I do agree that Richard gives misdirection however.

My guess, however, is that Richard has a life and doesn’t spend as much time on the Friday puzzle as some of us do.

4. Karl Withakay says:

Not only has Richard been that careless with puzzles before, he has been that careless with answers to the puzzles before and had to post corrected answers to puzzles when his errors were pointed out. Frankly, that makes the puzzles even more fun in a way.

37. Zach says:

38. Goliath says:

39. Beebatron says:

I got it! Took me about 5 minutes…

40. I had to re-read it carefully. No where does it say that it’s a multi-page report. It might be a single page report in which case there are 167 board members. But I don’t think that’s the answer you’re looking for.

41. Richard's Dorkings says:

God told me what it was – although he did also volunteer that the question was very sloppily worded.

42. Drew says:

I got it! Took me 30 seconds.

43. Not enough information. It may or may not depend partly on whether Linda and/or her mother is/are (or not) members of the board, as well as duplication is allowed or required for those persons who are in more than one category.

44. I got it. Admittedly, it took me some time though. Still curious as to what role Mom plays in all this. I guess Linda is very close to her mom and shares everything with her.

45. Gail says:

this one’s got me stuck, don’t think enough information given, can’t get it at all, nice one Richard.

46. Arthur Scroggins says:

It took me 10 seconds to get the answer then 42 weeks to set up a small company, rent a photocopier, hire a lady called Linda to take over the running and produce a set of accounts.

While it proved I had the correct answer, sadly I had to let Linda go when it became clear she was passing confidential accounts information to her mother. Without her leadership the sales dropped and the company went into liquidation. The photocopier, a really good model capable of a page a second, was one of the first assets to go.

I am now 147,000 GBP in debt and classed as bankrupt. I will see you in court Mr Wiseman!

1. Anders says:

🙂

2. Mort Canard says:

Probably hired the wrong Linda.

47. Mort Canard says:

Took me about 10sec to recognize the equation. Took about 2 min to grind out the numbers fair and square. “Modestly sized boardroom” would seem to preclude a 169 member board of directors.
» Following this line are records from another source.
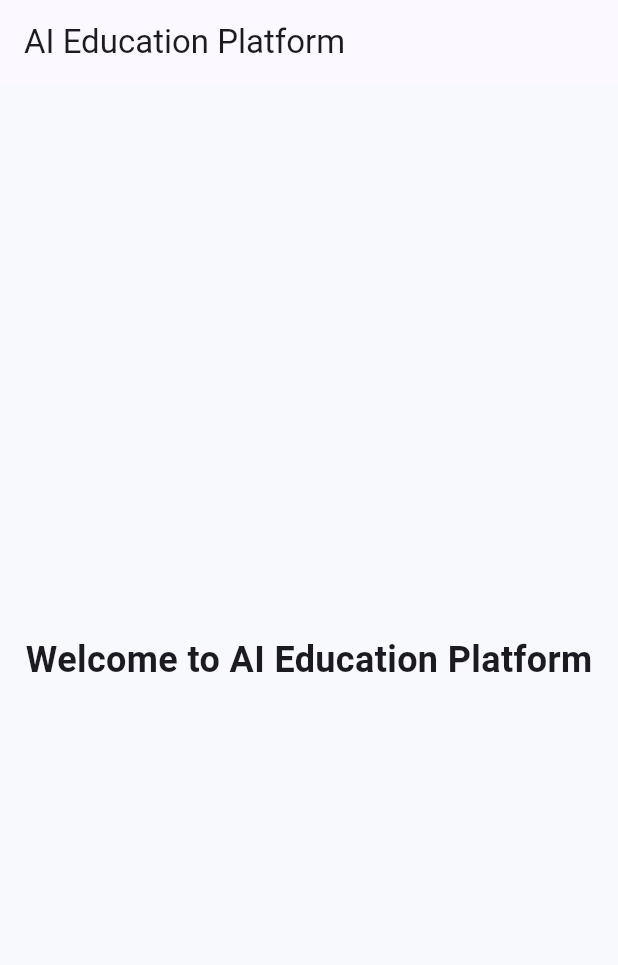
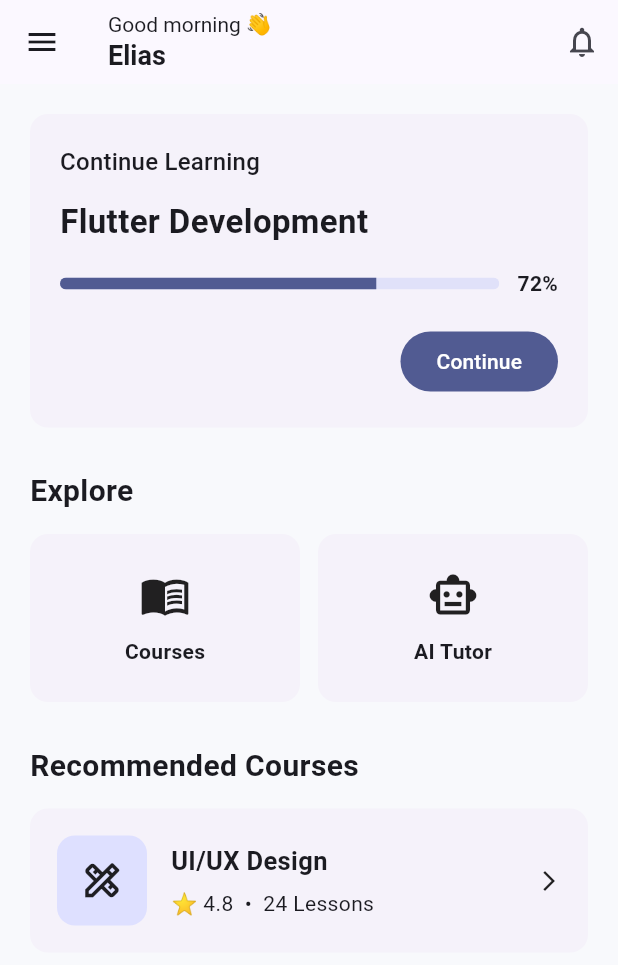
Before and after one commit to eliasmarga50-png/ai-education-interface, a Flutter app: the screen it shows after launch, on a phone screen of 412 x 824 dp. Shown: the top 965 px of the screen. Run offline on Flutter 3.47's test engine with Material 3 defaults, Android fonts, the phone set to English and light mode, and no system bars.

Commit message:
build the student home dashboard

```diff
--- /dev/null
+++ b/lib/features/home/screens/home_screen.dart
@@ -0,0 +1,266 @@
+import 'package:flutter/material.dart';
+
+class HomeScreen extends StatelessWidget {
+  const HomeScreen({super.key});
+
+  @override
+  Widget build(BuildContext context) {
+    return Scaffold(
+      appBar: AppBar(
+        leading: IconButton(
+          onPressed: () {},
+          icon: const Icon(Icons.menu),
+        ),
+        title: const Column(
+          crossAxisAlignment: CrossAxisAlignment.start,
+          children: [
+            Text(
+              'Good morning 👋',
+              style: TextStyle(
+                fontSize: 14,
+              ),
+            ),
+            Text(
+              'Elias',
+              style: TextStyle(
+                fontSize: 18,
+                fontWeight: FontWeight.bold,
+              ),
+            ),
+          ],
+        ),
+        actions: [
+          IconButton(
+            onPressed: () {},
+            icon: const Icon(Icons.notifications_outlined),
+          ),
+        ],
+      ),
+      body: const HomeContent(),
+    );
+  }
+}
+
+class HomeContent extends StatelessWidget {
+  const HomeContent({super.key});
+
+  @override
+  Widget build(BuildContext context) {
+    return const SingleChildScrollView(
+      padding: EdgeInsets.all(20),
+      child: Column(
+        crossAxisAlignment: CrossAxisAlignment.start,
+        children: [
+          _ContinueLearningCard(),
+          SizedBox(height: 28),
+          _SectionTitle(title: 'Explore'),
+          SizedBox(height: 14),
+          _ExploreSection(),
+          SizedBox(height: 28),
+          _SectionTitle(title: 'Recommended Courses'),
+          SizedBox(height: 14),
+          _RecommendedCourseCard(),
+        ],
+      ),
+    );
+  }
+}
+
+class _SectionTitle extends StatelessWidget {
+  final String title;
+
+  const _SectionTitle({
+    required this.title,
+  });
+
+  @override
+  Widget build(BuildContext context) {
+    return Text(
+      title,
+      style: const TextStyle(
+        fontSize: 20,
+        fontWeight: FontWeight.bold,
+      ),
+    );
+  }
+}
+
+class _ContinueLearningCard extends StatelessWidget {
+  const _ContinueLearningCard();
+
+  @override
+  Widget build(BuildContext context) {
+    return Card(
+      child: Padding(
+        padding: const EdgeInsets.all(20),
+        child: Column(
+          crossAxisAlignment: CrossAxisAlignment.start,
+          children: [
+            Text(
+              'Continue Learning',
+              style: Theme.of(context).textTheme.titleMedium,
+            ),
+            const SizedBox(height: 12),
+            const Text(
+              'Flutter Development',
+              style: TextStyle(
+                fontSize: 22,
+                fontWeight: FontWeight.bold,
+              ),
+            ),
+            const SizedBox(height: 16),
+            Row(
+              children: [
+                Expanded(
+                  child: ClipRRect(
+                    borderRadius: BorderRadius.circular(10),
+                    child: const LinearProgressIndicator(
+                      value: 0.72,
+                      minHeight: 8,
+                    ),
+                  ),
+                ),
+                const SizedBox(width: 12),
+                const Text(
+                  '72%',
+                  style: TextStyle(
+                    fontWeight: FontWeight.bold,
+                  ),
+                ),
+              ],
+            ),
+            const SizedBox(height: 18),
+            Align(
+              alignment: Alignment.centerRight,
+              child: FilledButton(
+                onPressed: () {},
+                child: const Text('Continue'),
+              ),
+            ),
+          ],
+        ),
+      ),
+    );
+  }
+}
+
+class _ExploreSection extends StatelessWidget {
+  const _ExploreSection();
+
+  @override
+  Widget build(BuildContext context) {
+    return Row(
+      children: [
+        Expanded(
+          child: _ExploreCard(
+            icon: Icons.menu_book_outlined,
+            title: 'Courses',
+          ),
+        ),
+        const SizedBox(width: 12),
+        Expanded(
+          child: _ExploreCard(
+            icon: Icons.smart_toy_outlined,
+            title: 'AI Tutor',
+          ),
+        ),
+      ],
+    );
+  }
+}
+
+class _ExploreCard extends StatelessWidget {
+  final IconData icon;
+  final String title;
+
+  const _ExploreCard({
+    required this.icon,
+    required this.title,
+  });
+
+  @override
+  Widget build(BuildContext context) {
+    return Card(
+      child: InkWell(
+        onTap: () {},
+        borderRadius: BorderRadius.circular(12),
+        child: Padding(
+          padding: const EdgeInsets.symmetric(
+            vertical: 24,
+            horizontal: 12,
+          ),
+          child: Column(
+            children: [
+              Icon(
+                icon,
+                size: 34,
+              ),
+              const SizedBox(height: 10),
+              Text(
+                title,
+                style: const TextStyle(
+                  fontWeight: FontWeight.w600,
+                ),
+              ),
+            ],
+          ),
+        ),
+      ),
+    );
+  }
+}
+
+class _RecommendedCourseCard extends StatelessWidget {
+  const _RecommendedCourseCard();
+
+  @override
+  Widget build(BuildContext context) {
+    return Card(
+      child: InkWell(
+        onTap: () {},
+        borderRadius: BorderRadius.circular(12),
+        child: Padding(
+          padding: const EdgeInsets.all(18),
+          child: Row(
+            children: [
+              Container(
+                width: 60,
+                height: 60,
+                decoration: BoxDecoration(
+                  borderRadius: BorderRadius.circular(12),
+                  color: Theme.of(context)
+                      .colorScheme
+                      .primaryContainer,
+                ),
+                child: const Icon(
+                  Icons.design_services_outlined,
+                  size: 30,
+                ),
+              ),
+              const SizedBox(width: 16),
+              const Expanded(
+                child: Column(
+                  crossAxisAlignment: CrossAxisAlignment.start,
+                  children: [
+                    Text(
+                      'UI/UX Design',
+                      style: TextStyle(
+                        fontSize: 17,
+                        fontWeight: FontWeight.bold,
+                      ),
+                    ),
+                    SizedBox(height: 6),
+                    Text(
+                      '⭐ 4.8  •  24 Lessons',
+                    ),
+                  ],
+                ),
+              ),
+              const Icon(Icons.arrow_forward_ios, size: 16),
+            ],
+          ),
+        ),
+      ),
+    );
+  }
+}
--- a/lib/main.dart
+++ b/lib/main.dart
@@ -4,6 +4,7 @@
 import 'package:flutter/material.dart';
 
 import 'core/theme/app_theme.dart';
+import 'features/home/screens/home_screen.dart';
 
 void main() {
   runApp(const MyApp());
@@ -17,32 +18,8 @@ class MyApp extends StatelessWidget {
     return MaterialApp(
       debugShowCheckedModeBanner: false,
       title: 'AI Education Platform',
-
       theme: AppTheme.lightTheme,
-
       home: const HomeScreen(),
     );
   }
 }
-
-class HomeScreen extends StatelessWidget {
-  const HomeScreen({super.key});
-
-  @override
-  Widget build(BuildContext context) {
-    return Scaffold(
-      appBar: AppBar(
-        title: const Text('AI Education Platform'),
-      ),
-      body: const Center(
-        child: Text(
-          'Welcome to AI Education Platform',
-          style: TextStyle(
-            fontSize: 24,
-            fontWeight: FontWeight.bold,
-          ),
-        ),
-      ),
-    );
-  }
-}
```
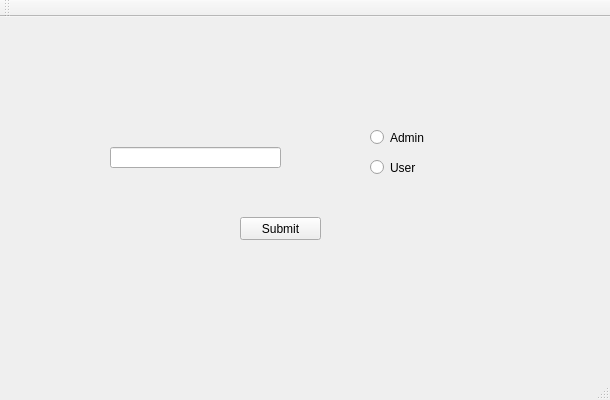
First picture: the form in mainwindow.ui, repository MFava91/LinQedIn, before the edit.
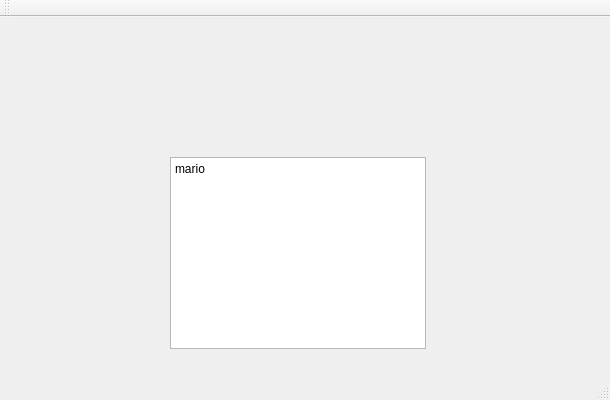
Second picture: the form after the edit.

Commit message: collegate le view di client e admin a mainwindow

What changed in the file:
```diff
--- a/mainwindow.ui
+++ b/mainwindow.ui
@@ -14,71 +14,23 @@
    <string>MainWindow</string>
   </property>
   <widget class="QWidget" name="centralWidget">
-   <widget class="QStackedWidget" name="stackedWidget">
+   <widget class="QTextBrowser" name="textBrowser">
     <property name="geometry">
      <rect>
-      <x>0</x>
-      <y>10</y>
-      <width>601</width>
-      <height>361</height>
+      <x>170</x>
+      <y>140</y>
+      <width>256</width>
+      <height>192</height>
      </rect>
     </property>
-    <property name="currentIndex">
-     <number>0</number>
+    <property name="html">
+     <string>&lt;!DOCTYPE HTML PUBLIC &quot;-//W3C//DTD HTML 4.0//EN&quot; &quot;http://www.w3.org/TR/REC-html40/strict.dtd&quot;&gt;
+&lt;html&gt;&lt;head&gt;&lt;meta name=&quot;qrichtext&quot; content=&quot;1&quot; /&gt;&lt;style type=&quot;text/css&quot;&gt;
+p, li { white-space: pre-wrap; }
+&lt;/style&gt;&lt;/head&gt;&lt;body style=&quot; font-family:'Sans Serif'; font-size:9pt; font-weight:400; font-style:normal;&quot;&gt;
+&lt;p style=&quot; margin-top:0px; margin-bottom:0px; margin-left:0px; margin-right:0px; -qt-block-indent:0; text-indent:0px;&quot;&gt;mario&lt;/p&gt;
+&lt;p style=&quot;-qt-paragraph-type:empty; margin-top:0px; margin-bottom:0px; margin-left:0px; margin-right:0px; -qt-block-indent:0; text-indent:0px;&quot;&gt;&lt;br /&gt;&lt;/p&gt;&lt;/body&gt;&lt;/html&gt;</string>
     </property>
-    <widget class="QWidget" name="paginaLogin">
-     <widget class="QPushButton" name="ButtonLogin">
-      <property name="geometry">
-       <rect>
-        <x>240</x>
-        <y>190</y>
-        <width>81</width>
-        <height>23</height>
-       </rect>
-      </property>
-      <property name="text">
-       <string>Submit</string>
-      </property>
-     </widget>
-     <widget class="QRadioButton" name="radioUser">
-      <property name="geometry">
-       <rect>
-        <x>370</x>
-        <y>130</y>
-        <width>102</width>
-        <height>21</height>
-       </rect>
-      </property>
-      <property name="text">
-       <string>User</string>
-      </property>
-     </widget>
-     <widget class="QRadioButton" name="radioAdmin">
-      <property name="geometry">
-       <rect>
-        <x>370</x>
-        <y>100</y>
-        <width>102</width>
-        <height>21</height>
-       </rect>
-      </property>
-      <property name="text">
-       <string>Admin</string>
-      </property>
-     </widget>
-     <widget class="QLineEdit" name="Username">
-      <property name="geometry">
-       <rect>
-        <x>110</x>
-        <y>120</y>
-        <width>171</width>
-        <height>21</height>
-       </rect>
-      </property>
-     </widget>
-    </widget>
-    <widget class="QWidget" name="paginaAdmin"/>
-    <widget class="QWidget" name="paginaUtente"/>
    </widget>
   </widget>
   <widget class="QMenuBar" name="menuBar">
```
Left out of the diff: 35 changed lines with no effect on the pictures. The commit also changes 5 other files.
No?

48. Took me a second to collate my thoughts. Plus I had to calculate non-board members, but I did that first. (obviously I’m not a cryptic crossword fan).

49. Is there a bonus for guessing the name of the director and the director’s relationship to the company secretary?
If so make that about 2 minutes all up.

50. This threw me at first because a) I’m really bad a arithmetic – I used to be practically innumerate although, weirdly I was good at statistics, algebra, calculus, trig and geometry. So I didn’t immediately know which numbers 169 was divisible by and b) I wasted several minutes what relevance was of it taking 11 minutes – was this a clue? Was it playing on the double meaning of, ‘minutes’ so that eleven ‘minutes’ were handed out to the board? No, that was just meant to confuse. Once I’d decided that the time was irrelevant (annoyingly!) and used my calculator to find that 169 was divisible by 13 the answer was obvious.